Six-year-old Toby Lee of Mound, MN was attending a hockey game at the Hutchinson Civic Arena on January 3, 1999 when he slipped through a 13” gap in the bleachers and fell to his death on the concrete floor approximately eight feet below. As a result, the Minnesota Legislature passed the Minnesota Bleacher Safety Act of 1999, the first legislation of its kind in the nation. Minnesota Representative Bill Luther introduced a bill, H.R. 836, to the 106th Congress authorizing the Consumer Product Safety Commission (CPSC) to issue a standard for bleacher safety. During its discovery process, the CPSC found that in 1999 alone there were 22,100 bleacher-associated injuries requiring emergency room treatment. Twenty-eight percent of those were results from falls from bleachers to the surface below and 4,910 of those falls involved children under the age of 15. The series of regulations developed by the CPSC includes a requirement that the spacing between footboards, seats, and guardrails on any bleachers 30” or higher must not exceed four inches, a standard that would have saved little Toby’s life.
Bleacher inspections adopted as part of building code
The International Code Council is the leading global source of model codes and standards and building safety solutions that include product evaluation, accreditation, technology, training, and certification. The Code Council’s codes, standards, and solutions are used to ensure safe, affordable, and sustainable communities and buildings worldwide.
In 2017, the ICC updated their code standards to include ICC 300 — Standard on Bleachers, Folding and Telescopic Seating, and Grandstands. Chapter 5 of the code addresses bleacher safety on systems existing prior to adoption of the standard, with Section 501.2 calling for annual bleacher inspections.
Bleacher inspections from AMRC
Bleacher inspections from AMRC satisfy the code requirements and are designed to give you peace of mind that your seating structure is safe and operable. During inspection the bleachers are visually assessed, and deficiencies are documented for the following:
- Storage of combustible item under the bleachers
- Aisle width requirements
- Travel distance requirements
- Seating board and foot board sizes
- Openings between seat and footrest
- Railing and guards height and location requirements
- Stability of portable bleachers
- Operation of folding and telescopic seating

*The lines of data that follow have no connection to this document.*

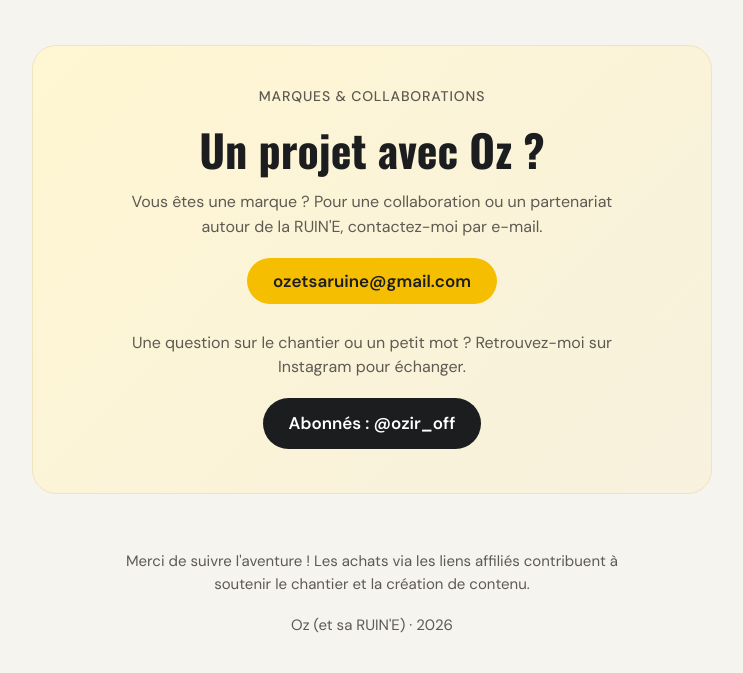
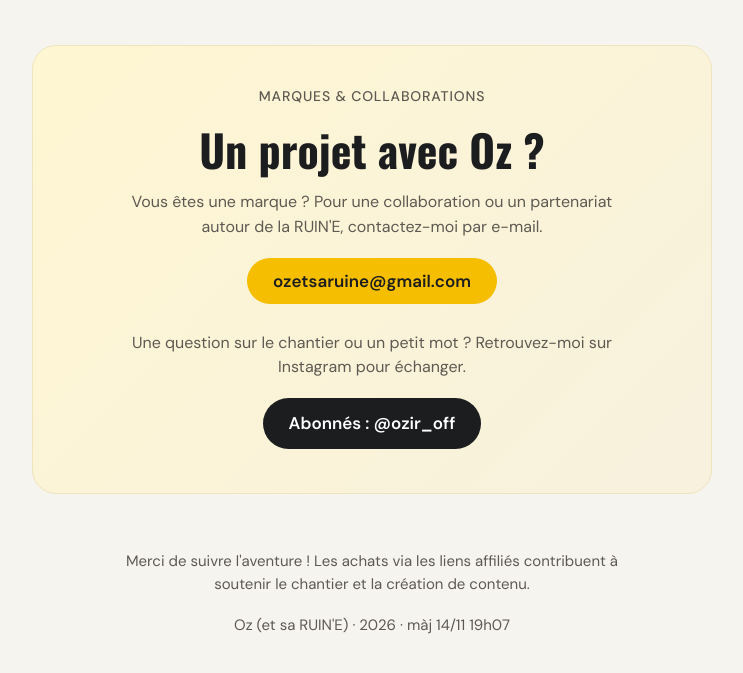
Before and after one commit to ozetsaruine/ozetsaruine.github.io, a plain HTML site: page index.html in a window 1280 px wide. Shown: the part 5274-5947 px from the top of the page, without its empty margins (268-1011 px from the left). Drawn offline with nearby package versions, Linux system fonts and the light colour scheme.

Commit message:
Marqueur de mise à jour dans le pied de page
Co-Authored-By: Claude Opus 5.5 <noreply@anthropic.com>
Claude-Session: https://claude.ai/code/session_01FLVtvuQuQnTmNsNoTVzcYn

```diff
--- a/index.html
+++ b/index.html
@@ -219,7 +219,7 @@ footer p{margin:0 auto 18px;max-width:52ch}
 <footer>
   <div class="wrap">
     <p>Merci de suivre l'aventure ! Les achats via les liens affiliés contribuent à soutenir le chantier et la création de contenu.</p>
-    <p>Oz (et sa RUIN'E) · 2026</p>
+    <p>Oz (et sa RUIN'E) · 2026 · màj 14/11 19h07</p>
   </div>
 </footer>
 
```
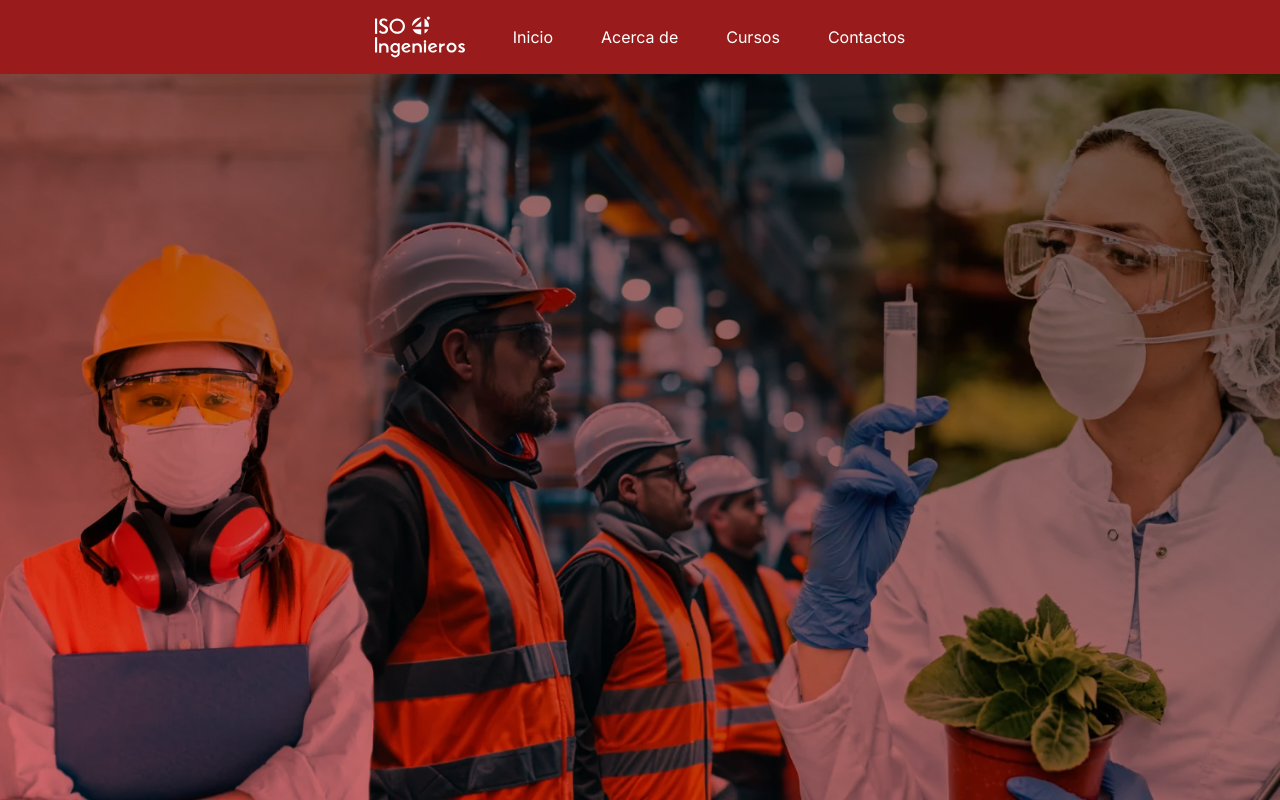
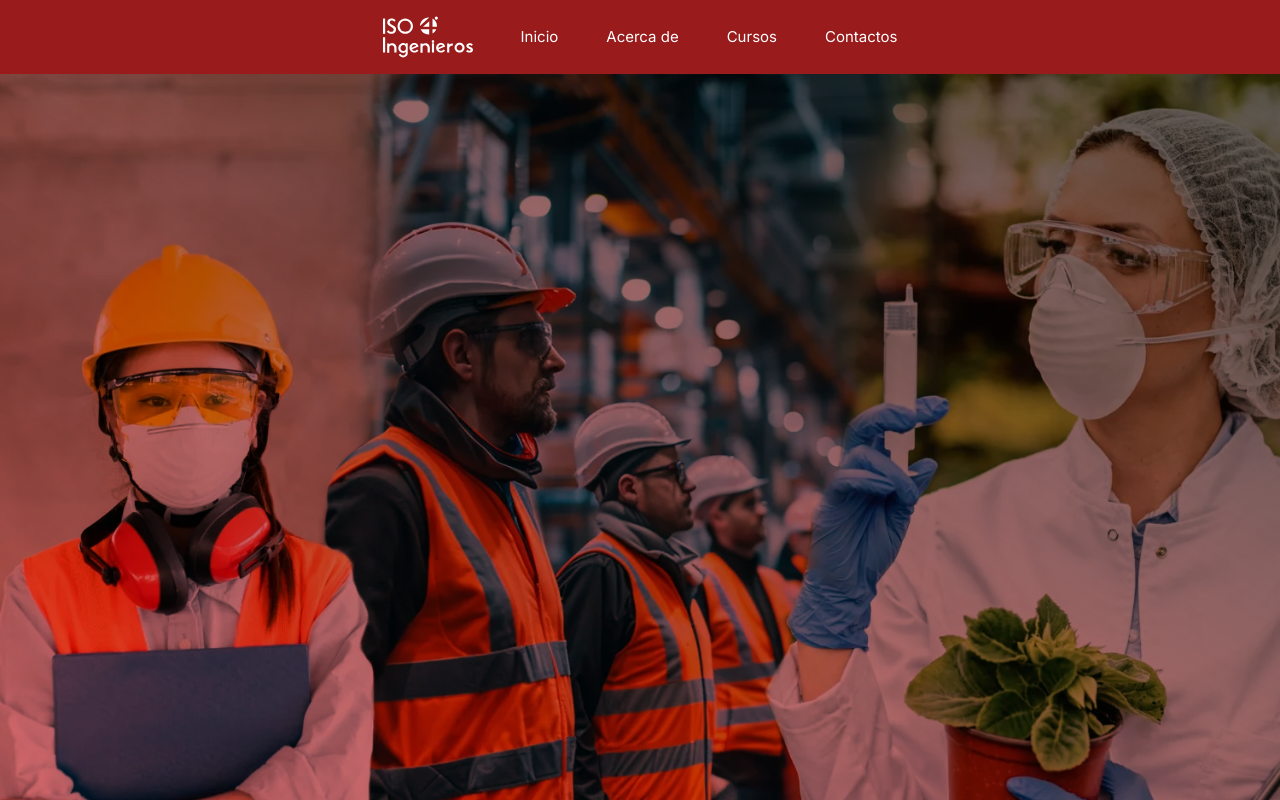
Before and after one commit to yessenia22c/iso-ingenieros-nextjs-react, a Next.js app: page / in a window 1280 px wide. Shown: the top 800 px of the page. Built offline with nearby package versions, Linux system fonts and the light colour scheme.

Commit message:
refactor: Update NavComponent to include text size for smaller screens

```diff
--- a/src/components/NavComponent/NavComponent.jsx
+++ b/src/components/NavComponent/NavComponent.jsx
@@ -5,7 +5,7 @@ export const NavComponent = () => {
       <>
       <nav className='bg-red-800'>
 
-          <ul className='max-[499px]:hidden  flex p-2 gap-12 lx:w-[1000px] items-center max-[620px]:text-[14px] max-[620px]:gap-10'>
+          <ul className='max-[499px]:hidden text-[15px] flex p-2 gap-12 lx:w-[1000px] items-center max-[620px]:text-[14px] max-[620px]:gap-10'>
               <li>
                   <img className='w-[90px]' src="./ISO-INGENIEROS-LOGO.svg" alt="" />
               </li>
```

- Presence of maximum seating capacity sign permanently mounted for indoor bleachers
- Contrasting leading edge markings at aisle toe treads
- Condition of concrete and masonry
- Condition of metals, loose fittings and fasteners
- Condition of wood